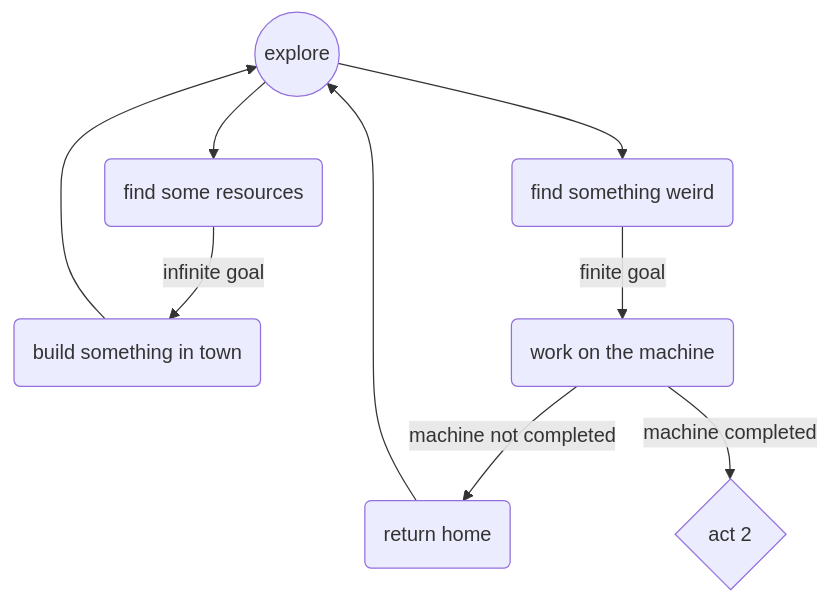
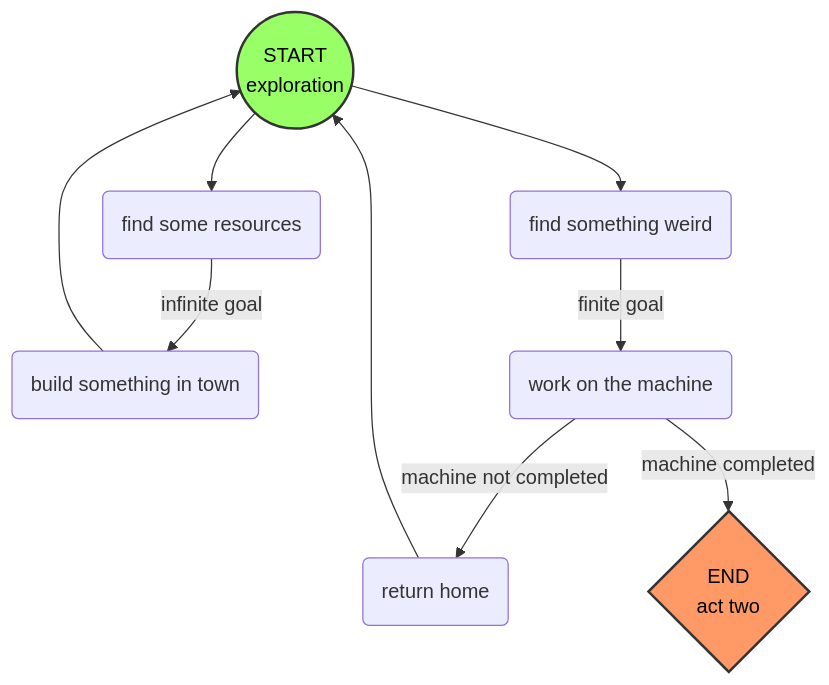
One commit to colinabarry/game480-obsidian changed the diagram in 1. Ideas/Machination/Colin's Vision.md. Above: the diagram before and after it, drawn with Mermaid. The commit also changed other lines of this file, not shown here.

Commit message:
vault backup: 2023-08-30 13:31:21

````diff
--- a/1. Ideas/Machination/Colin's Vision.md
+++ b/1. Ideas/Machination/Colin's Vision.md
@@ -46,11 +46,17 @@
 ```mermaid
 graph TD
-    A((explore)) --> B(find some resources)
+    A((START<br/>exploration)) --> B(find some resources)
     A --> C(find something weird)
     B -- infinite goal --> D(build something in town)
     C -- finite goal --> E(work on the machine)
     E -- machine not completed --> F(return home)
-    E -- machine completed --> G{act 2}
+    E -- machine completed --> G{END<br/>act two}
     D --> A
     F --> A
+
+classDef green fill:#9f6,stroke:#333,stroke-width:2px,color:#000
+classDef orange fill:#f96,stroke:#333,stroke-width:2px,color:#000
+
+class A green
+class G orange
 ```
````
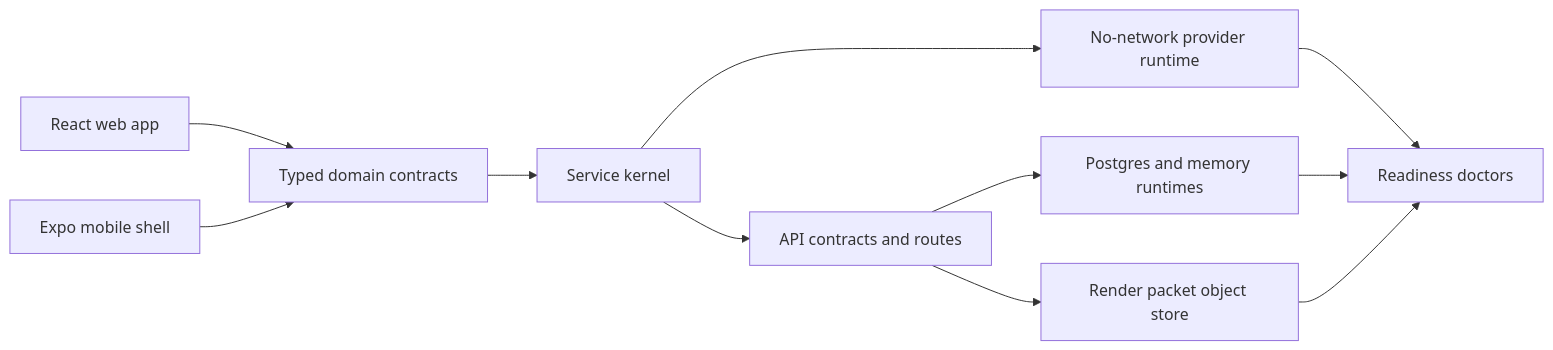
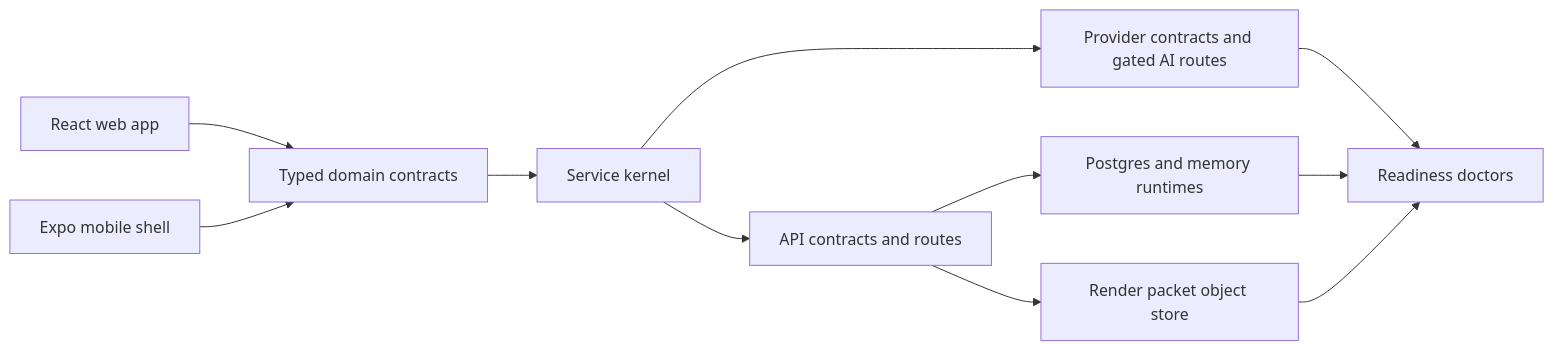
Before and after one commit to abhidya/CustomCard: the diagram in README.md, drawn with Mermaid. The commit also changed other lines of this file and 5 other files, not shown here.

````diff
--- a/README.md
+++ b/README.md
@@ -179,23 +179,23 @@
 ```mermaid
 flowchart LR
   Web["React web app"]
   Mobile["Expo mobile shell"]
   Domain["Typed domain contracts"]
   Kernel["Service kernel"]
   API["API contracts and routes"]
   Persistence["Postgres and memory runtimes"]
   Artifacts["Render packet object store"]
-  Providers["No-network provider runtime"]
+  Providers["Provider contracts and gated AI routes"]
   Doctors["Readiness doctors"]
 
   Web --> Domain
   Mobile --> Domain
   Domain --> Kernel
   Kernel --> API
   API --> Persistence
   API --> Artifacts
   Kernel --> Providers
   Providers --> Doctors
   Persistence --> Doctors
   Artifacts --> Doctors
 ```
````
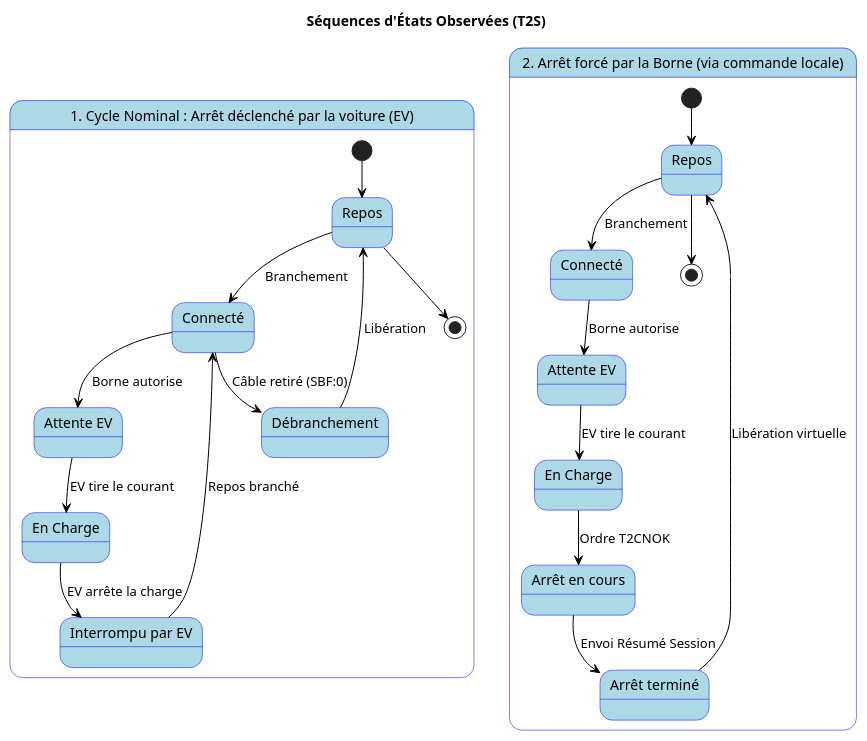
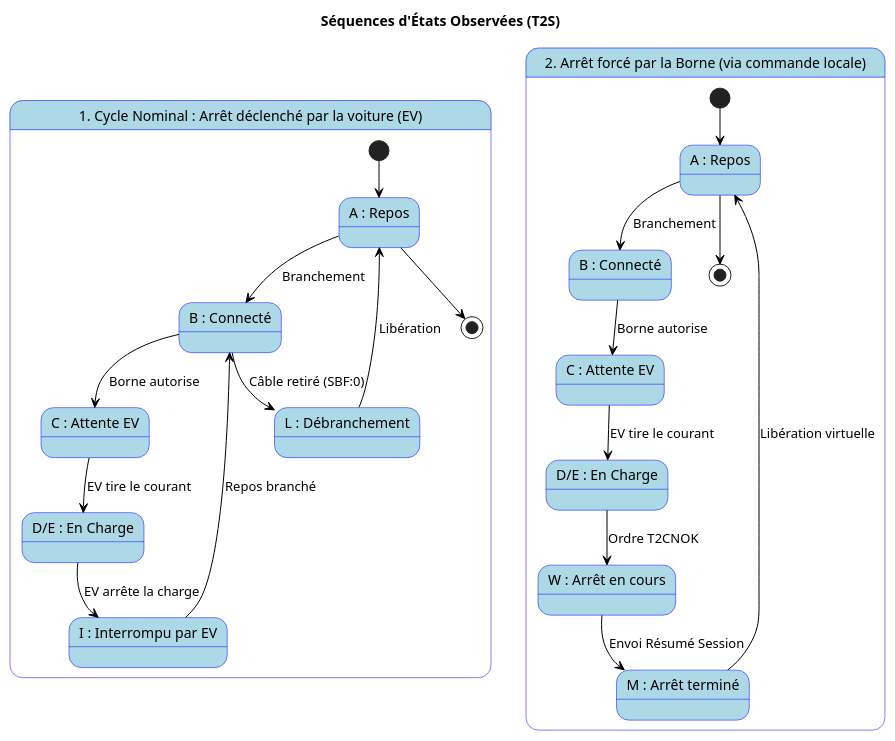
Before and after one commit to BolzaW/greenup-link: the diagram in docs/SEQUENCES_ETATS.puml, drawn with PlantUML.

Commit message:
docs: add explicit state letters to PlantUML diagram boxes

```diff
--- a/docs/SEQUENCES_ETATS.puml
+++ b/docs/SEQUENCES_ETATS.puml
@@ -1,46 +1,46 @@
 @startuml
 title Séquences d'États Observées (T2S)
 
 skinparam state {
   BackgroundColor LightBlue
   BorderColor Blue
   ArrowColor Black
 }
 
 state "1. Cycle Nominal : Arrêt déclenché par la voiture (EV)" as CycleNominal {
-  state "Repos" as A1
-  state "Connecté" as B1
-  state "Attente EV" as C1
-  state "En Charge" as DE1
-  state "Interrompu par EV" as I1
-  state "Débranchement" as L1
+  state "A : Repos" as A1
+  state "B : Connecté" as B1
+  state "C : Attente EV" as C1
+  state "D/E : En Charge" as DE1
+  state "I : Interrompu par EV" as I1
+  state "L : Débranchement" as L1
 
   [*] --> A1
   A1 --> B1 : Branchement
   B1 --> C1 : Borne autorise
   C1 --> DE1 : EV tire le courant
   DE1 --> I1 : EV arrête la charge
   I1 --> B1 : Repos branché
   B1 --> L1 : Câble retiré (SBF:0)
   L1 --> A1 : Libération
   A1 --> [*]
 }
 
 state "2. Arrêt forcé par la Borne (via commande locale)" as CycleForce {
-  state "Repos" as A2
-  state "Connecté" as B2
-  state "Attente EV" as C2
-  state "En Charge" as DE2
-  state "Arrêt en cours" as W2
-  state "Arrêt terminé" as M2
+  state "A : Repos" as A2
+  state "B : Connecté" as B2
+  state "C : Attente EV" as C2
+  state "D/E : En Charge" as DE2
+  state "W : Arrêt en cours" as W2
+  state "M : Arrêt terminé" as M2
 
   [*] --> A2
   A2 --> B2 : Branchement
   B2 --> C2 : Borne autorise
   C2 --> DE2 : EV tire le courant
   DE2 --> W2 : Ordre T2CNOK
   W2 --> M2 : Envoi Résumé Session
   M2 --> A2 : Libération virtuelle
   A2 --> [*]
 }
 @enduml
```
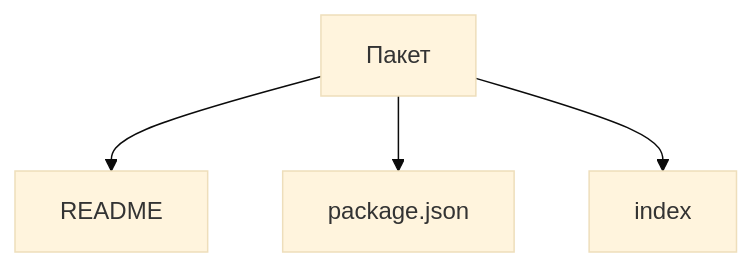
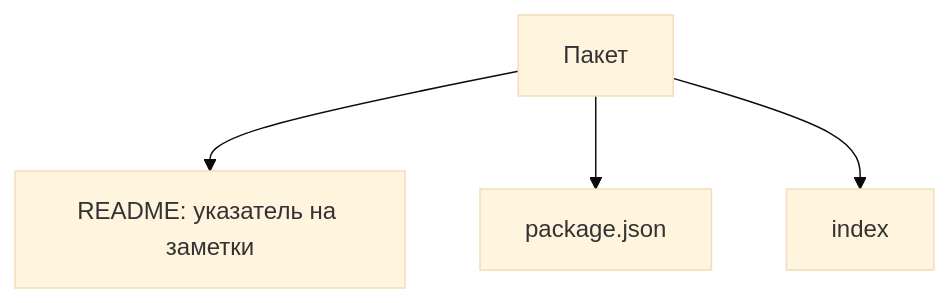
The diagram in archetypes/package/notes/structure.md (zavx0z/storybook), drawn with Mermaid (base theme) before and after one commit. The commit also changed other lines of this file and 35 other files, not shown here.

````diff
--- a/archetypes/package/notes/structure.md
+++ b/archetypes/package/notes/structure.md
@@ -9,6 +9,6 @@
 ```mermaid
 flowchart TB
-  package["Пакет"] --> readme["README"]
+  package["Пакет"] --> readme["README: указатель на заметки"]
   package --> manifest["package.json"]
   package --> entry["index"]
 ```
````
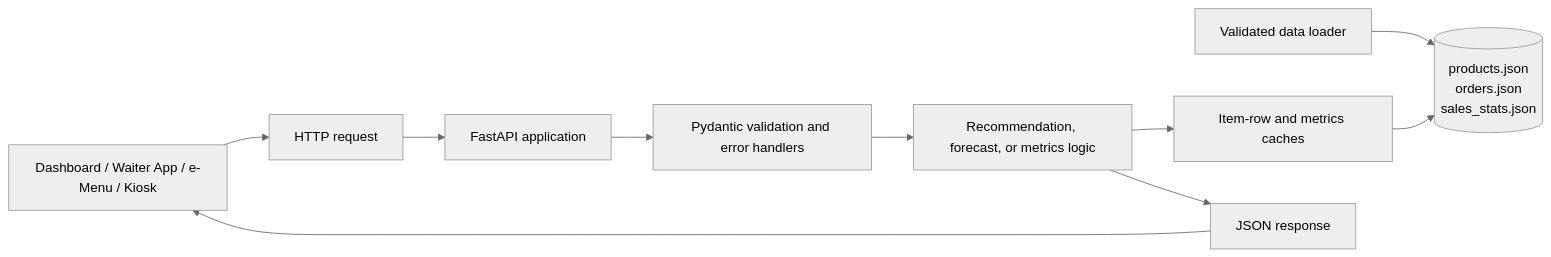
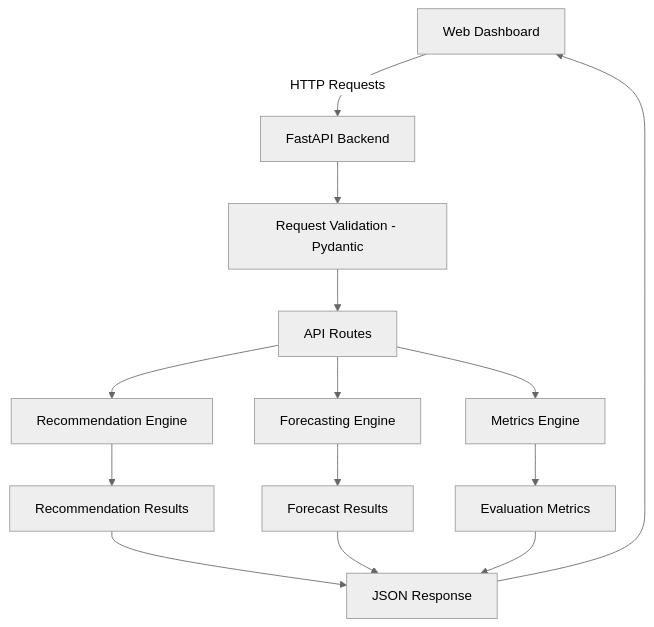
The diagram in README.md (konsamarinas/Dobby-APi-System), drawn with Mermaid (neutral theme) before and after one commit. The commit also changed other lines of this file, not shown here.

First line of the commit message:
Rename project to Dobby API System and update README

````diff
--- a/README.md
+++ b/README.md
@@ -44,18 +120,21 @@
 ```mermaid
-flowchart LR
-    Client[Dashboard / Waiter App / e-Menu / Kiosk]
-    Request[HTTP request]
-    FastAPI[FastAPI application]
-    Validation[Pydantic validation and error handlers]
-    Logic[Recommendation, forecast, or metrics logic]
-    Cache[Item-row and metrics caches]
-    Loader[Validated data loader]
-    Data[(products.json<br/>orders.json<br/>sales_stats.json)]
-    Response[JSON response]
+flowchart TD
+    A[Web Dashboard] -->|HTTP Requests| B[FastAPI Backend]
 
-    Client --> Request --> FastAPI --> Validation --> Logic
-    Loader --> Data
-    Logic --> Cache
-    Cache --> Data
-    Logic --> Response --> Client
+    B --> C[Request Validation - Pydantic]
+    C --> D[API Routes]
+
+    D --> E[Recommendation Engine]
+    D --> F[Forecasting Engine]
+    D --> G[Metrics Engine]
+
+    E --> H[Recommendation Results]
+    F --> I[Forecast Results]
+    G --> J[Evaluation Metrics]
+
+    H --> K[JSON Response]
+    I --> K
+    J --> K
+
+    K --> A
 ```
````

*ABOUT THIS TASK*
Extract every line containing the string "package" from the data above.

*WRITTEN SOLUTION*
The diagram in archetypes/package/notes/structure.md (zavx0z/storybook), drawn with Mermaid (base theme) before and after one commit. The commit also changed other lines of this file and 35 other files, not shown here.
--- a/archetypes/package/notes/structure.md
+++ b/archetypes/package/notes/structure.md
-  package["Пакет"] --> readme["README"]
+  package["Пакет"] --> readme["README: указатель на заметки"]
   package --> manifest["package.json"]
   package --> entry["index"]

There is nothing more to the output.